Task prompt: All of the data goes into your copy exactly as written. Images do not.

Records for this exercise:
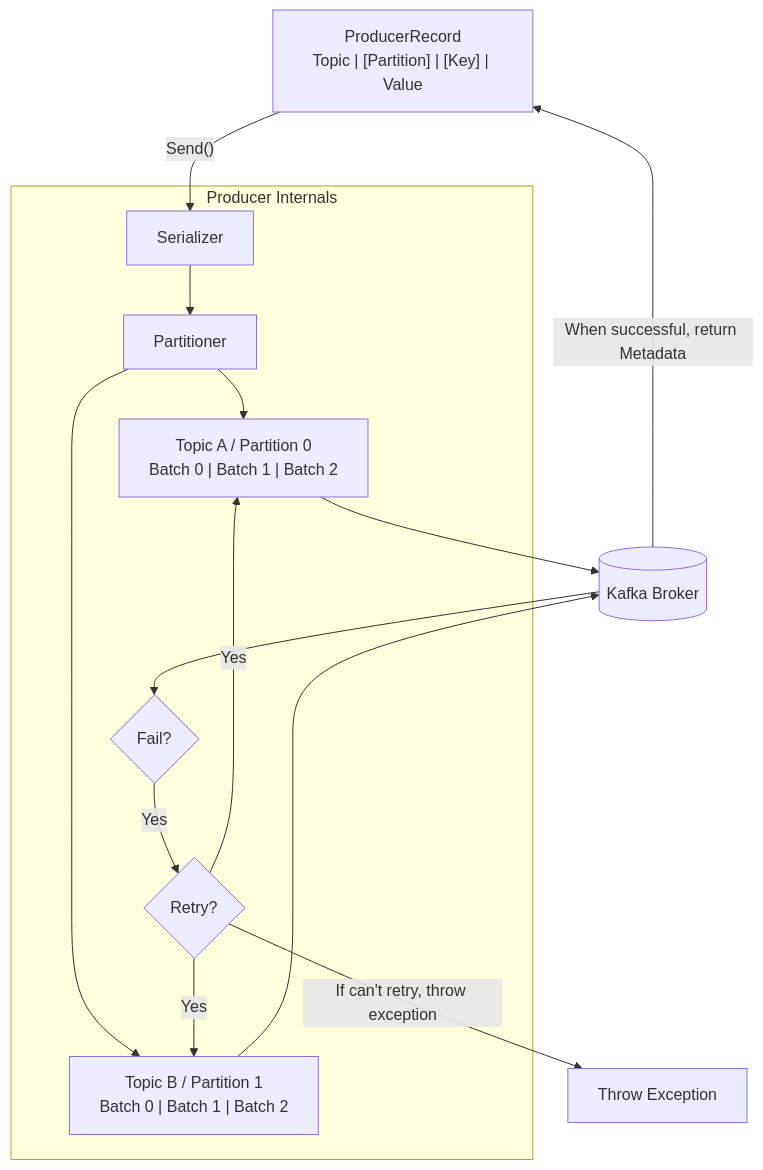
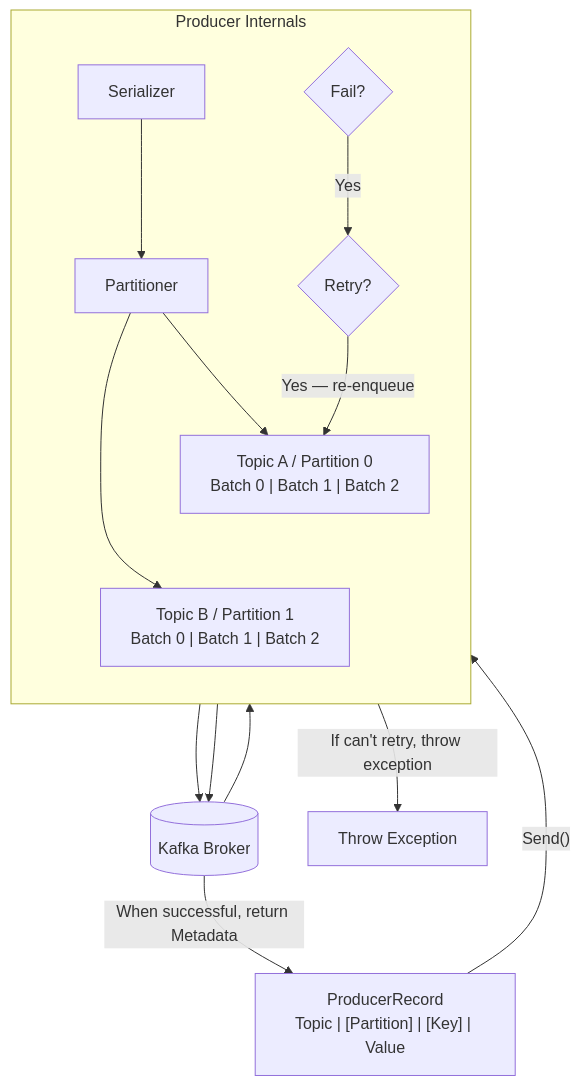
The first of 6 diagrams in _posts/2018-08-13-kafka-topics-and-partitions-explained.md (mrsrinivas/mrsrinivas.github.io), drawn with Mermaid before and after one commit.

Commit message:
Fix producer-overview layout: both batch boxes inside internals subgraph

````diff
--- a/_posts/2018-08-13-kafka-topics-and-partitions-explained.md
+++ b/_posts/2018-08-13-kafka-topics-and-partitions-explained.md
@@ -26,27 +26,30 @@
 ```mermaid
 flowchart TB
     PR["ProducerRecord\nTopic | [Partition] | [Key] | Value"]
+    BR[("Kafka Broker")]
+    EXC["Throw Exception"]
 
     subgraph internals["Producer Internals"]
+        direction TB
         SER["Serializer"]
         PART["Partitioner"]
         B0["Topic A / Partition 0\nBatch 0 | Batch 1 | Batch 2"]
         B1["Topic B / Partition 1\nBatch 0 | Batch 1 | Batch 2"]
         FAIL{"Fail?"}
         RETRY{"Retry?"}
 
         SER --> PART
-        PART --> B0 & B1
+        PART --> B0
+        PART --> B1
+        B0 ~~~ B1
         FAIL -->|"Yes"| RETRY
-        RETRY -->|"Yes"| B0 & B1
     end
 
-    BR[("Kafka Broker")]
-    EXC["Throw Exception"]
-
     PR -->|"Send()"| SER
-    B0 & B1 --> BR
+    B0 --> BR
+    B1 --> BR
     BR -->|"When successful, return Metadata"| PR
     BR --> FAIL
+    RETRY -->|"Yes — re-enqueue"| B0
     RETRY -->|"If can't retry, throw exception"| EXC
 ```
````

Task solution:
The first of 6 diagrams in _posts/2018-08-13-kafka-topics-and-partitions-explained.md (mrsrinivas/mrsrinivas.github.io), drawn with Mermaid before and after one commit.

Commit message:
Fix producer-overview layout: both batch boxes inside internals subgraph

````diff
--- a/_posts/2018-08-13-kafka-topics-and-partitions-explained.md
+++ b/_posts/2018-08-13-kafka-topics-and-partitions-explained.md
@@ -26,27 +26,30 @@
 ```mermaid
 flowchart TB
     PR["ProducerRecord\nTopic | [Partition] | [Key] | Value"]
+    BR[("Kafka Broker")]
+    EXC["Throw Exception"]
 
     subgraph internals["Producer Internals"]
+        direction TB
         SER["Serializer"]
         PART["Partitioner"]
         B0["Topic A / Partition 0\nBatch 0 | Batch 1 | Batch 2"]
         B1["Topic B / Partition 1\nBatch 0 | Batch 1 | Batch 2"]
         FAIL{"Fail?"}
         RETRY{"Retry?"}
 
         SER --> PART
-        PART --> B0 & B1
+        PART --> B0
+        PART --> B1
+        B0 ~~~ B1
         FAIL -->|"Yes"| RETRY
-        RETRY -->|"Yes"| B0 & B1
     end
 
-    BR[("Kafka Broker")]
-    EXC["Throw Exception"]
-
     PR -->|"Send()"| SER
-    B0 & B1 --> BR
+    B0 --> BR
+    B1 --> BR
     BR -->|"When successful, return Metadata"| PR
     BR --> FAIL
+    RETRY -->|"Yes — re-enqueue"| B0
     RETRY -->|"If can't retry, throw exception"| EXC
 ```
````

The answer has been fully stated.